┌──
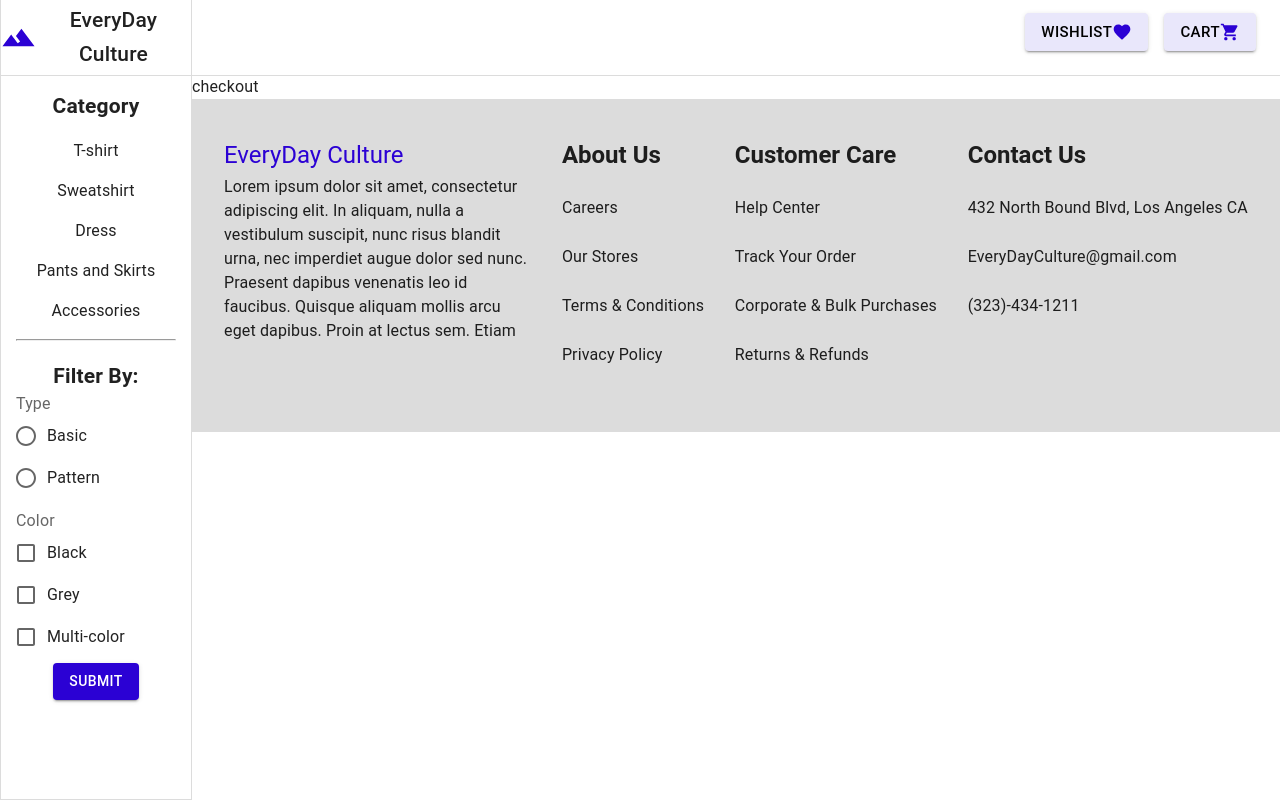
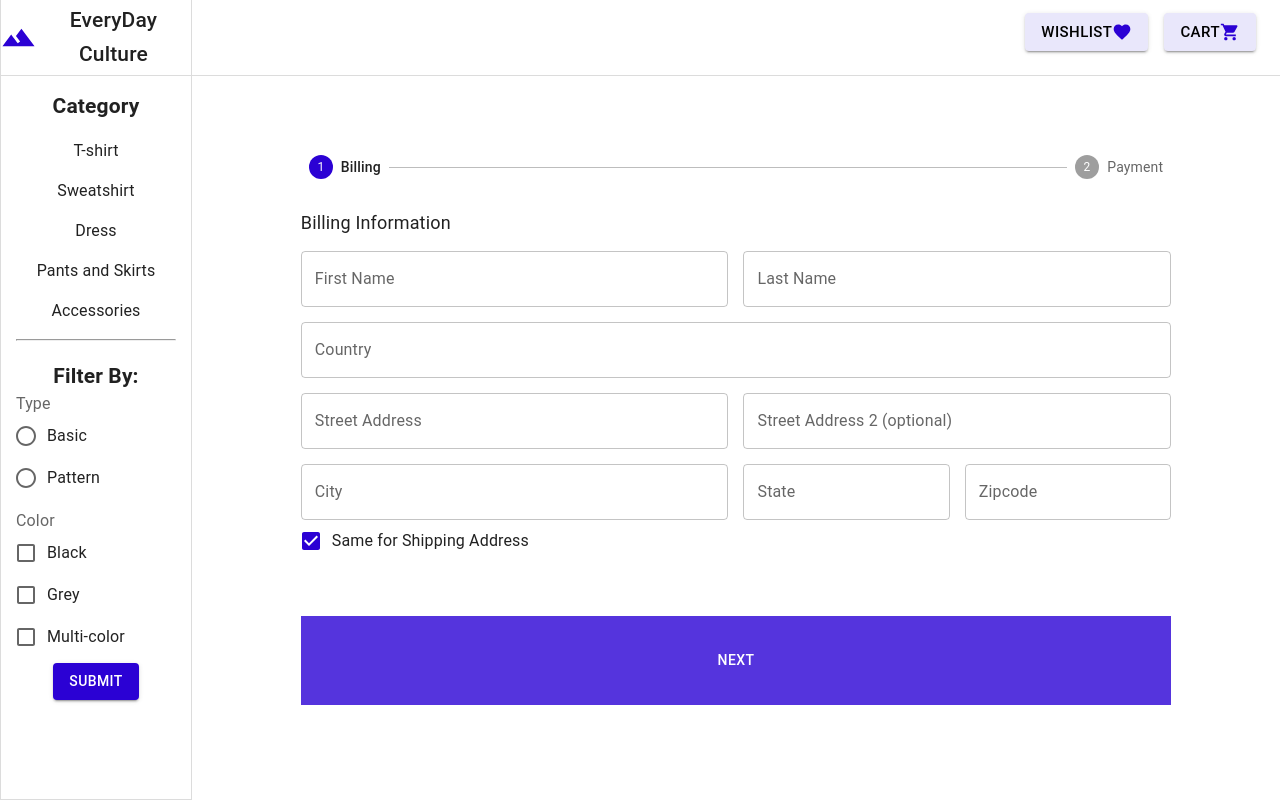
Before and after one commit to moises-devs/EverdayCultureShop, a React (Create React App) app: page /checkout in a window 1280 px wide. Built offline with nearby package versions, Linux system fonts and the light colour scheme.

Commit message:
formik feature added

```diff
--- /dev/null
+++ b/src/Components/Checkout/AddressForm.js
@@ -0,0 +1,131 @@
+import React from "react";
+import { useMediaQuery, TextField, Box } from "@mui/material";
+import { getIn } from "formik";
+function AddressForm({
+  handleChange,
+  handleBlur,
+  values,
+  errors,
+  touched,
+  type,
+}) {
+  const isNonMobile = useMediaQuery("(min-width:600px)");
+  const formattedName = (field) => `${type}.${field}`;
+  const formattedError = (field) =>
+    Boolean(
+      getIn(touched, formattedName(field)) &&
+        getIn(errors, formattedName(field))
+    );
+  const formattedHelper = (field) => {
+    getIn(touched, formattedName(field) && getIn(errors, formattedName(field)));
+  };
+  return (
+    <Box
+      display="grid"
+      gap="15px"
+      gridTemplateColumns="repeat(4, minmax(0,1fr))"
+      sx={{
+        "& > div": { gridColumn: isNonMobile ? undefined : "span 4" },
+      }}
+    >
+      <TextField
+        fullWidth
+        type="text"
+        label="First Name"
+        onBlur={handleBlur}
+        onChange={handleChange}
+        value={values.firstName}
+        name={formattedName("firstName")}
+        error={formattedError("firstName")}
+        helperText={formattedHelper("firstName")}
+        sx={{ gridColumn: "span 2" }}
+      />
+      <TextField
+        fullWidth
+        type="text"
+        label="Last Name"
+        onBlur={handleBlur}
+        onChange={handleChange}
+        value={values.lastName}
+        name={formattedName("lastName")}
+        error={formattedError("lastName")}
+        helperText={formattedHelper("lastName")}
+        sx={{ gridColumn: "span 2" }}
+      />
+      <TextField
+        fullWidth
+        type="text"
+        label="Country"
+        onBlur={handleBlur}
+        onChange={handleChange}
+        value={values.country}
+        name={formattedName("country")}
+        error={formattedError("country")}
+        helperText={formattedHelper("country")}
+        sx={{ gridColumn: "span 4" }}
+      />
+      <TextField
+        fullWidth
+        type="text"
+        label="Street Address"
+        onBlur={handleBlur}
+        onChange={handleChange}
+        value={values.street1}
+        name={formattedName("street1")}
+        error={formattedError("street1")}
+        helperText={formattedHelper("street1")}
+        sx={{ gridColumn: "span 2" }}
+      />
+      <TextField
+        fullWidth
+        type="text"
+        label="Street Address 2 (optional)"
+        onBlur={handleBlur}
+        onChange={handleChange}
+        value={values.street2}
+        name={formattedName("street2")}
+        error={formattedError("street2")}
+        helperText={formattedHelper("street2")}
+        sx={{ gridColumn: "span 2" }}
+      />
+      <TextField
+        fullWidth
+        type="text"
+        label="City"
+        onBlur={handleBlur}
+        onChange={handleChange}
+        value={values.city}
+        name={formattedName("city")}
+        error={formattedError("city")}
+        helperText={formattedHelper("city")}
+        sx={{ gridColumn: "span 2" }}
+      />
+      <TextField
+        fullWidth
+        type="text"
+        label="State"
+        onBlur={handleBlur}
+        onChange={handleChange}
+        value={values.state}
+        name={formattedName("state")}
+        error={formattedError("state")}
+        helperText={formattedHelper("state")}
+        sx={{ gridColumn: "1fr" }}
+      />
+      <TextField
+        fullWidth
+        type="text"
+        label="Zipcode"
+        onBlur={handleBlur}
+        onChange={handleChange}
+        value={values.zipCode}
+        name={formattedName("zipCode")}
+        error={formattedError("zipCode")}
+        helperText={formattedHelper("zipCode")}
+        sx={{ gridColumn: "1fr" }}
+      />
+    </Box>
+  );
+}
+
+export default AddressForm;
--- a/src/Components/Checkout/Checkout.js
+++ b/src/Components/Checkout/Checkout.js
@@ -1,101 +1,196 @@
-import React from 'react'
-import { useSelector } from 'react-redux';
-import {Box, Button, Stepper, Step, StepLabel} from "@mui/material";
-import  { Formik } from "formik";
+import React from "react";
+import { useSelector } from "react-redux";
+import { Box, Button, Stepper, Step, StepLabel } from "@mui/material";
+import { Formik } from "formik";
 import { useState } from "react";
 import * as yup from "yup";
-import { shades } from '../UI/colorTheme';
+import { shades } from "../UI/colorTheme";
+import ShippingAddress from "./ShippingAddress";
+import Payment from "./Payment";
+const initialValues = {
+  billingAddress: {
+    firstName: "",
+    lastName: "",
+    country: "",
+    street1: "",
+    street2: "",
+    city: "",
+    state: "",
+    zipCode: "",
+  },
+  shippingAddress: {
+    isSameAddress: true,
+    firstName: "",
+    lastName: "",
+    country: "",
+    street1: "",
+    street2: "",
+    city: "",
+    state: "",
+    zipCode: "",
+  },
+  email: "",
+  phoneNumber: "",
+};
 
-const initialValues = {
-  billingAddress:{
-    firstName:'',
-    lastName:'',
-    country:'',
-    street1:'',
-    street2:'',
-    city:'',
-    state:'',
-    zipCode:''
-  },
-  shippingAddress:{
-    isSameAddress:true,
-    firstName:'',
-    lastName:'',
-    country:'',
-    street1:'',
-    street2:'',
-    city:'',
-    state:'',
-    zipCode:''
-  },
-  email:'',
-  phoneNumber:''
+const checkoutSchema = [
+  yup.object().shape({
+    billingAddress: yup.object().shape({
+      firstName: yup.string().required("required"),
+      lastName: yup.string().required("required"),
+      country: yup.string().required("required"),
+      street1: yup.string().required("required"),
+      street2: yup.string(),
+      city: yup.string().required("required"),
+      state: yup.string().required("required"),
+      zipCode: yup.string().required("required"),
+    }),
+    shippingAddress: yup.object().shape({
+      isSameAddress: yup.boolean(),
+      firstName: yup.string().when("isSameAddress", {
+        is: false,
+        then: yup.string().required("requried"),
+      }),
+      lastName: yup.string().when("isSameAddress", {
+        is: false,
+        then: yup.string().required("requried"),
+      }),
+      country: yup.string().when("isSameAddress", {
+        is: false,
+        then: yup.string().required("requried"),
+      }),
+      street1: yup.string().when("isSameAddress", {
+        is: false,
+        then: yup.string().required("requried"),
+      }),
+      street2: yup.string(),
+      city: yup.string().when("isSameAddress", {
+        is: false,
+        then: yup.string().required("requried"),
+      }),
+      state: yup.string().when("isSameAddress", {
+        is: false,
+        then: yup.string().required("requried"),
+      }),
+      zipCode: yup.string().when("isSameAddress", {
+        is: false,
+        then: yup.string().required("requried"),
+      }),
+    }),
+  }),
+  yup.object().shape({
+    email: yup.string().required("required"),
+    phoneNumber: yup.string().required("required"),
+  }),
+];
+
+function Checkout() {
+  const [activeStep, setActiveStep] = useState(0);
+  let isFirstStep = activeStep === 0;
+  let isSecondStep = activeStep === 1;
+  const cart = useSelector((state) => state.cart.cart);
+
+  const handleFormSubmit = async (values, actions) => {
+    setActiveStep(activeStep + 1);
+    console.log(actions);
+    if (isFirstStep && values.shippingAddress.isSameAddress) {
+      actions.setFieldValue("shippingAddress", {
+        ...values.billingAddress,
+        isSameAddress: true,
+      });
+    }
+    if (isSecondStep) {
+      console.log("pay here");
+    }
+    actions.setTouched({});
+  };
+  return (
+    <Box m="80px auto" width="80%">
+      <Stepper activeStep={activeStep}>
+        <Step>
+          <StepLabel>Billing</StepLabel>
+        </Step>
+        <Step>
+          <StepLabel>Payment</StepLabel>
+        </Step>
+      </Stepper>
+      <Formik
+        initialValues={initialValues}
+        onSubmit={handleFormSubmit}
+        validationSchema={checkoutSchema[activeStep]}
+      >
+        {({
+          handleChange,
+          handleBlur,
+          setFieldValue,
+          values,
+          handleSubmit,
+          errors,
+          touched,
+        }) => (
+          <form onSubmit={handleSubmit}>
+            {isFirstStep && (
+              <ShippingAddress
+                handleChange={handleChange}
+                handleBlur={handleBlur}
+                values={values}
+                setFieldValue={setFieldValue}
+                errors={errors}
+                touched={touched}
+              />
+            )}
+            {isSecondStep && (
+              <Payment
+                handleChange={handleChange}
+                handleBlur={handleBlur}
+                values={values}
+                setFieldValue={setFieldValue}
+                errors={errors}
+                touched={touched}
+              />
+            )}
+            <Box display="flex"  flexDirection={{xs: 'column', sm:'row'}} justifyContent="space-between"  gap="5%" >
+              {isSecondStep && (
+                <Button
+                  fullWidth
+                  color="primary"
+                  variant="contained"
+                  sx={{
+                    backgroundColor: shades.primary[200],
+                    boxShadow: "none",
+                    color: "white",
+                    borderRadius: 0,
+                    padding: 4,
+                    marginY:3
+                  }}
+                  onClick={() => setActiveStep(activeStep - 1)}
+                >
+                  Back
+                </Button>
+              )}
+              <Button
+                type="submit"
+                fullWidth
+                color="primary"
+                variant="contained"
+                sx={{
+                  backgroundColor: shades.primary[400],
+                  boxShadow: "none",
+                  color: "white",
+                  borderRadius: 0,
+                  padding: 4,
+                  marginY:3
+                }}
+                onClick={() => setActiveStep(activeStep + 1)}
+              >
+                {isFirstStep ? 'Next' : 'Place Order'}
+              </Button>
+            </Box>
+          </form>
+        )}
+      </Formik>
+    </Box>
+  );
 }
 
-// const checkoutSchema = [
-//   yup.object().shape({
-//     billingAddress: yup.object.shape({
-//       firstName:yup.string().required("required"),
-//       lastName:yup.string().required("required"),
-//       country:yup.string().required("required"),
-//       street1:yup.string().required("required"),
-//       street2:yup.string(),
-//       city:yup.string().required("required"),
-//       state:yup.string().required("required"),
-//       zipCode:yup.string().required("required"),
-//     }),
-//     shippingAddress: yup.object.shape({
-//       isSameAddress:yup.boolean(),
-//       firstName:yup.string().when("isSameAddress", {
-//         is:false,
-//         then:yup.string().required("requried"),
-//       }),
-//       lastName:yup.string().when("isSameAddress", {
-//         is:false,
-//         then:yup.string().required("requried"),
-//       }),
-//       country:yup.string().when("isSameAddress", {
-//         is:false,
-//         then:yup.string().required("requried"),
-//       }),
-//       street1:yup.string().when("isSameAddress", {
-//         is:false,
-//         then:yup.string().required("requried"),
-//       }),
-//       street2:yup.string(),
-//       city:yup.string().when("isSameAddress", {
-//         is:false,
-//         then:yup.string().required("requried"),
-//       }),
-//       state:yup.string().when("isSameAddress", {
-//         is:false,
-//         then:yup.string().required("requried"),
-//       }),
-//       zipCode:yup.string().when("isSameAddress", {
-//         is:false,
-//         then:yup.string().required("requried"),
-//       }),
-//     }),
-//   }),
-//   yup.object().shape({
-//     email:yup.string().required("required"),
-//     phoneNumber:yup.string().required("required"),
-//   })
-// ]
-
-function Checkout() {
-  return (
-    // <Formik
-    // initialValues={initialValues}
-    // onSubmit={()=>{console.log('submitting')}}
-    // // validationSchema={checkoutSchema[activeStep]}
-    // >
-
-    // </Formik>
-    <div>
-      checkout
-    </div>
-  )
-}
-
-export default Checkout
+export default Checkout;
--- /dev/null
+++ b/src/Components/Checkout/Payment.js
@@ -0,0 +1,39 @@
+import React from "react";
+import { Box, Typography, TextField } from "@mui/material";
+function Payment({ values, touched, errors, handleBlur, handleChange }) {
+  return (
+    <Box m="30px auto">
+      <Box>
+        <Typography sx={{ mb: "15px" }} fontSize="18px">
+          Contact Info
+        </Typography>
+        <TextField
+          fullWidth
+          type="text"
+          label="email"
+          onBlur={handleBlur}
+          onChange={handleChange}
+          value={values.email}
+          name="email"
+          error={!!touched.email && !!errors.email}
+          helperText={touched.email && errors.email}
+          sx={{ gridColumn: "span 4", marginBottom: 5 }}
+        />
+        <TextField
+          fullWidth
+          type="text"
+          label="email"
+          onBlur={handleBlur}
+          onChange={handleChange}
+          value={values.phoneNumber}
+          name="phoneNumber"
+          error={!!touched.phoneNumber && !!errors.phoneNumber}
+          helperText={touched.phoneNumber && errors.phoneNumber}
+          sx={{ gridColumn: "span 4", marginBottom: 5 }}
+        />
+      </Box>
+    </Box>
+  );
+}
+
+export default Payment;
--- /dev/null
+++ b/src/Components/Checkout/ShippingAddress.js
@@ -0,0 +1,62 @@
+import React from "react";
+import { Box, Checkbox, FormControlLabel, Typography } from "@mui/material";
+
+import AddressForm from "./AddressForm";
+function ShippingAddress({
+  handleChange,
+  handleBlur,
+  values,
+  setFieldValue,
+  errors,
+  touched,
+}) {
+  return (
+    <Box m="30px auto">
+      {/* Billing form */}
+      <Box>
+        <Typography sx={{ mb: "15px", fontSize: 18 }}>
+          Billing Information
+        </Typography>
+        <AddressForm
+          type="billingAddress"
+          values={values.billingAddress}
+          handleChange={handleChange}
+          errors={errors}
+          handleBlur={handleBlur}
+          touched={touched}
+        />
+      </Box>
+      <Box>
+        <FormControlLabel
+        label={"Same for Shipping Address"}
+          control={
+            <Checkbox
+              defaultChecked
+              value={values.shippingAddress.isSameAddress}
+              onChange={() => setFieldValue(
+                "shippingAddress.isSameAddress",
+                !values.shippingAddress.isSameAddress
+              )}
+            />
+          }
+        />
+      </Box>
+
+      {!values.shippingAddress.isSameAddress && <Box marginY="20px">
+        <Typography sx={{ mb: "15px", fontSize: 18 }}>
+          Payment Information
+        </Typography>
+        <AddressForm
+          type="shippingAddress"
+          values={values.shippingAddress}
+          handleChange={handleChange}
+          errors={errors}
+          handleBlur={handleBlur}
+          touched={touched}
+        />
+      </Box>}
+    </Box>
+  );
+}
+
+export default ShippingAddress;
```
└──
## [WHAT YOU SHOULD DO]
Return all lines in the data that include the word "Components".

## [RESPONSE TO THIS TASK]
+++ b/src/Components/Checkout/AddressForm.js
--- a/src/Components/Checkout/Checkout.js
+++ b/src/Components/Checkout/Checkout.js
+++ b/src/Components/Checkout/Payment.js
+++ b/src/Components/Checkout/ShippingAddress.js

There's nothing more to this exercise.